Goal of the exercise:
The copy has to match the records word for word and include no pictures.

--------------------

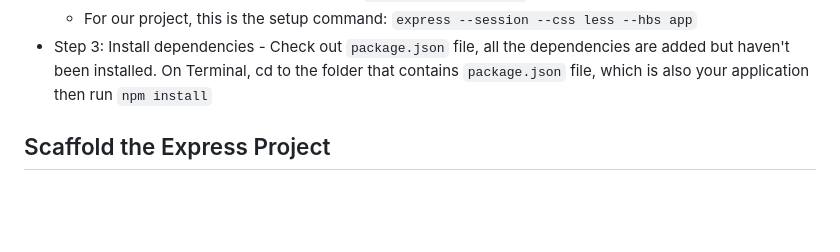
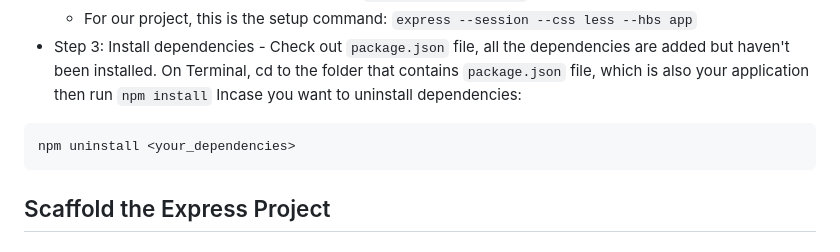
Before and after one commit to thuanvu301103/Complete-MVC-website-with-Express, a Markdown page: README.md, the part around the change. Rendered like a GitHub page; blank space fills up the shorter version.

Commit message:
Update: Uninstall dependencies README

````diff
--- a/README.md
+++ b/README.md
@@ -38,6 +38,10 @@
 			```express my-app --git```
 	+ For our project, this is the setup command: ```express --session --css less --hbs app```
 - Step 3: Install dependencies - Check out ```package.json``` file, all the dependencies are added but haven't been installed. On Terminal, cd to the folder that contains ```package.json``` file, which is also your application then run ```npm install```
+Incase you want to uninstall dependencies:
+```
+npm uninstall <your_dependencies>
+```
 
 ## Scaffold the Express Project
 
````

--------------------

Solution to this problem:
Before and after one commit to thuanvu301103/Complete-MVC-website-with-Express, a Markdown page: README.md, the part around the change. Rendered like a GitHub page; blank space fills up the shorter version.

Commit message:
Update: Uninstall dependencies README

````diff
--- a/README.md
+++ b/README.md
@@ -38,6 +38,10 @@
 			```express my-app --git```
 	+ For our project, this is the setup command: ```express --session --css less --hbs app```
 - Step 3: Install dependencies - Check out ```package.json``` file, all the dependencies are added but haven't been installed. On Terminal, cd to the folder that contains ```package.json``` file, which is also your application then run ```npm install```
+Incase you want to uninstall dependencies:
+```
+npm uninstall <your_dependencies>
+```
 
 ## Scaffold the Express Project
 
````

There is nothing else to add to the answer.